(Supplied entries Opens)
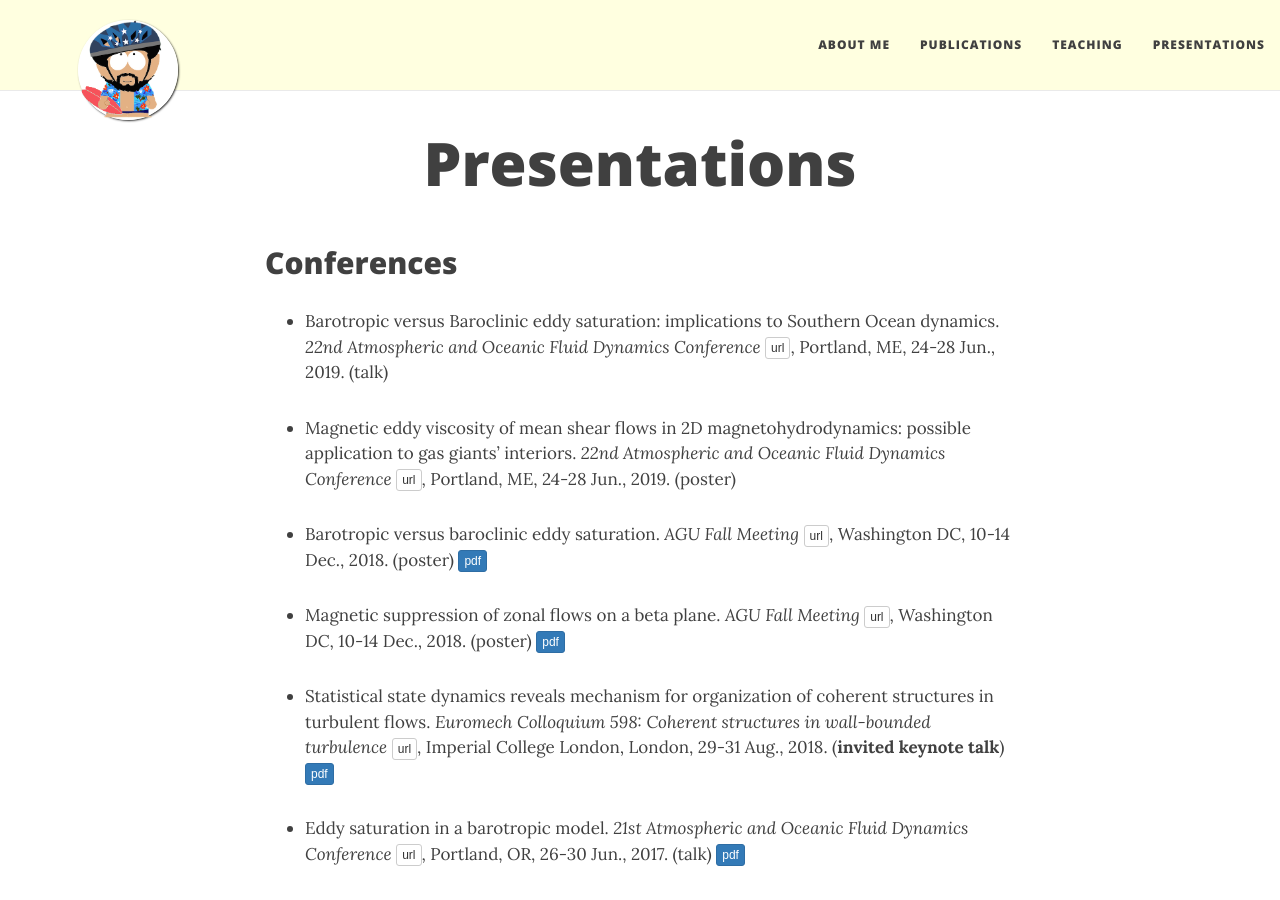
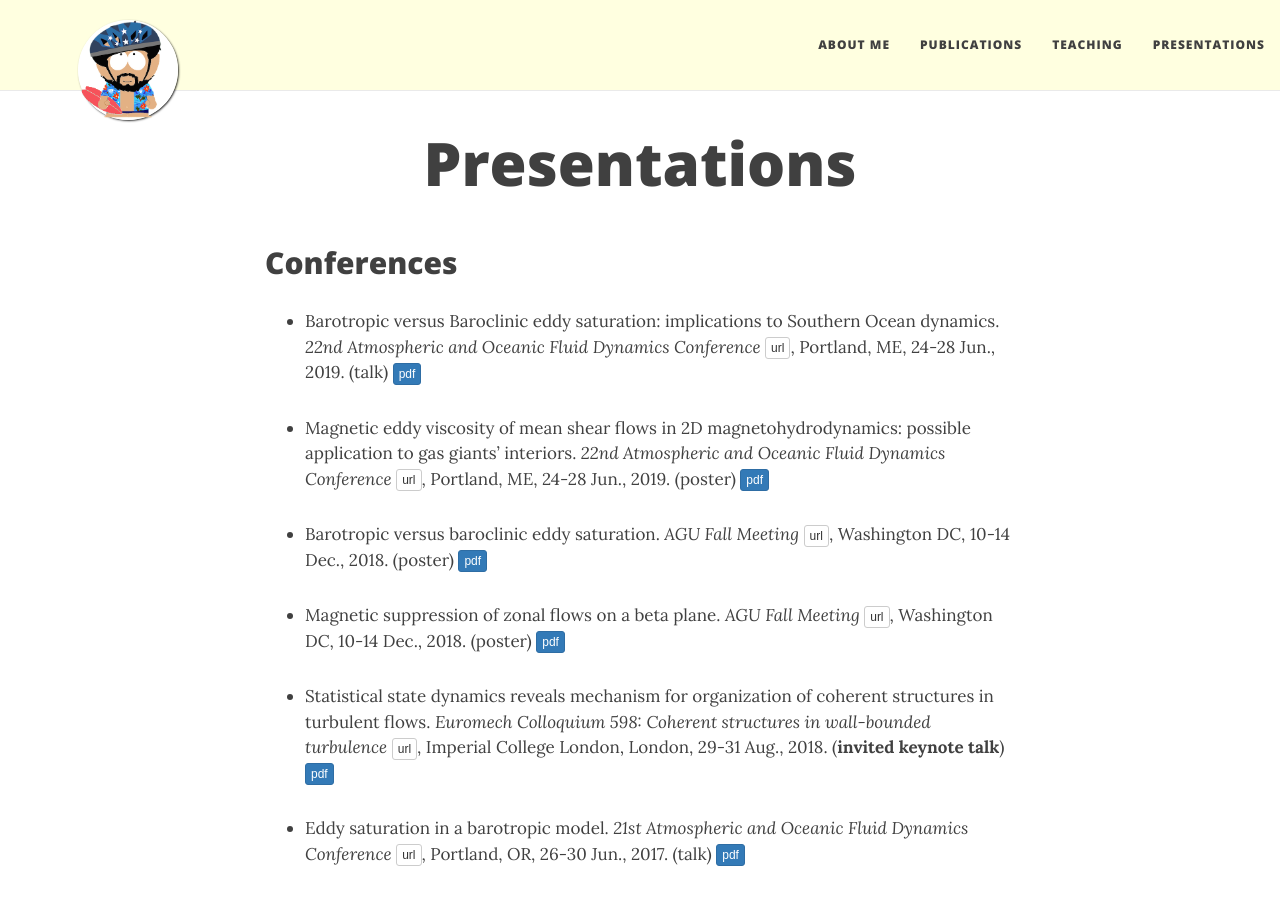
Before and after one commit to navidcy/navidcy.github.io, a Jekyll site: the page built from presentations.md, in a window 1280 px wide and 900 px high. Built offline with Jekyll 4.4.1, drawn with Linux system fonts in a browser that asks for light colours; nearby versions of some CDN libraries.

Commit message:
adds AOFD talk and poster

```diff
--- a/presentations.md
+++ b/presentations.md
@@ -7,9 +7,9 @@ title: Presentations
 
 ## Conferences
 
-- Barotropic versus Baroclinic eddy saturation: implications to Southern Ocean dynamics.  _22nd Atmospheric and Oceanic Fluid Dynamics Conference_ [<span class="btn btn-default btn-xs{{end}}" style="font-family:sans-serif;">url</span>][AOFD19-site]{:target="_blank"}, Portland, ME, 24-28 Jun., 2019. (talk)
+- Barotropic versus Baroclinic eddy saturation: implications to Southern Ocean dynamics.  _22nd Atmospheric and Oceanic Fluid Dynamics Conference_ [<span class="btn btn-default btn-xs{{end}}" style="font-family:sans-serif;">url</span>][AOFD19-site]{:target="_blank"}, Portland, ME, 24-28 Jun., 2019. (talk) [<span class="btn btn-primary btn-xs{{end}}" style="font-family:sans-serif;">pdf</span>][AOFD19-talk]
 
-- Magnetic eddy viscosity of mean shear flows in 2D magnetohydrodynamics: possible application to gas giants' interiors.  _22nd Atmospheric and Oceanic Fluid Dynamics Conference_ [<span class="btn btn-default btn-xs{{end}}" style="font-family:sans-serif;">url</span>][AOFD19-site]{:target="_blank"}, Portland, ME, 24-28 Jun., 2019. (poster)
+- Magnetic eddy viscosity of mean shear flows in 2D magnetohydrodynamics: possible application to gas giants' interiors.  _22nd Atmospheric and Oceanic Fluid Dynamics Conference_ [<span class="btn btn-default btn-xs{{end}}" style="font-family:sans-serif;">url</span>][AOFD19-site]{:target="_blank"}, Portland, ME, 24-28 Jun., 2019. (poster) [<span class="btn btn-primary btn-xs{{end}}" style="font-family:sans-serif;">pdf</span>][AOFD19-poster]
 
 - Barotropic versus baroclinic eddy saturation. _AGU Fall Meeting_ [<span class="btn btn-default btn-xs{{end}}" style="font-family:sans-serif;">url</span>][AGU18-site]{:target="_blank"}, Washington DC, 10-14 Dec., 2018. (poster) [<span class="btn btn-primary btn-xs{{end}}" style="font-family:sans-serif;">pdf</span>][AGU18-ocean-poster]
 
@@ -92,6 +92,8 @@ title: Presentations
 [KITP17-talk]: KITP_Jan2017.pdf
 [AOFD17-talk]: AOFD_Jun2017.pdf
 [AOFD17-poster]: AOFD_Jun2017-poster.pdf
+[AOFD19-talk]: AOFD_Jun2019.pdf
+[AOFD19-poster]: AOFD_Jun2019-poster.pdf
 [Euromech18-talk]: Euromech598_Aug2018.pdf
 [comecap2016-s3t_eckhaus]: S3T_eckhaus-comecap-2016.pdf
 [comecap2016-s3t_stab]: S3T_stab_comecap-2016.pdf
```
Also changed, not shown: 2 other files.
(Supplied entries Closes)
The records above should be reproduced exactly, with the pictures omitted.

§ **Exercise response**
Before and after one commit to navidcy/navidcy.github.io, a Jekyll site: the page built from presentations.md, in a window 1280 px wide and 900 px high. Built offline with Jekyll 4.4.1, drawn with Linux system fonts in a browser that asks for light colours; nearby versions of some CDN libraries.

Commit message:
adds AOFD talk and poster

```diff
--- a/presentations.md
+++ b/presentations.md
@@ -7,9 +7,9 @@ title: Presentations
 
 ## Conferences
 
-- Barotropic versus Baroclinic eddy saturation: implications to Southern Ocean dynamics.  _22nd Atmospheric and Oceanic Fluid Dynamics Conference_ [<span class="btn btn-default btn-xs{{end}}" style="font-family:sans-serif;">url</span>][AOFD19-site]{:target="_blank"}, Portland, ME, 24-28 Jun., 2019. (talk)
+- Barotropic versus Baroclinic eddy saturation: implications to Southern Ocean dynamics.  _22nd Atmospheric and Oceanic Fluid Dynamics Conference_ [<span class="btn btn-default btn-xs{{end}}" style="font-family:sans-serif;">url</span>][AOFD19-site]{:target="_blank"}, Portland, ME, 24-28 Jun., 2019. (talk) [<span class="btn btn-primary btn-xs{{end}}" style="font-family:sans-serif;">pdf</span>][AOFD19-talk]
 
-- Magnetic eddy viscosity of mean shear flows in 2D magnetohydrodynamics: possible application to gas giants' interiors.  _22nd Atmospheric and Oceanic Fluid Dynamics Conference_ [<span class="btn btn-default btn-xs{{end}}" style="font-family:sans-serif;">url</span>][AOFD19-site]{:target="_blank"}, Portland, ME, 24-28 Jun., 2019. (poster)
+- Magnetic eddy viscosity of mean shear flows in 2D magnetohydrodynamics: possible application to gas giants' interiors.  _22nd Atmospheric and Oceanic Fluid Dynamics Conference_ [<span class="btn btn-default btn-xs{{end}}" style="font-family:sans-serif;">url</span>][AOFD19-site]{:target="_blank"}, Portland, ME, 24-28 Jun., 2019. (poster) [<span class="btn btn-primary btn-xs{{end}}" style="font-family:sans-serif;">pdf</span>][AOFD19-poster]
 
 - Barotropic versus baroclinic eddy saturation. _AGU Fall Meeting_ [<span class="btn btn-default btn-xs{{end}}" style="font-family:sans-serif;">url</span>][AGU18-site]{:target="_blank"}, Washington DC, 10-14 Dec., 2018. (poster) [<span class="btn btn-primary btn-xs{{end}}" style="font-family:sans-serif;">pdf</span>][AGU18-ocean-poster]
 
@@ -92,6 +92,8 @@ title: Presentations
 [KITP17-talk]: KITP_Jan2017.pdf
 [AOFD17-talk]: AOFD_Jun2017.pdf
 [AOFD17-poster]: AOFD_Jun2017-poster.pdf
+[AOFD19-talk]: AOFD_Jun2019.pdf
+[AOFD19-poster]: AOFD_Jun2019-poster.pdf
 [Euromech18-talk]: Euromech598_Aug2018.pdf
 [comecap2016-s3t_eckhaus]: S3T_eckhaus-comecap-2016.pdf
 [comecap2016-s3t_stab]: S3T_stab_comecap-2016.pdf
```
Also changed, not shown: 2 other files.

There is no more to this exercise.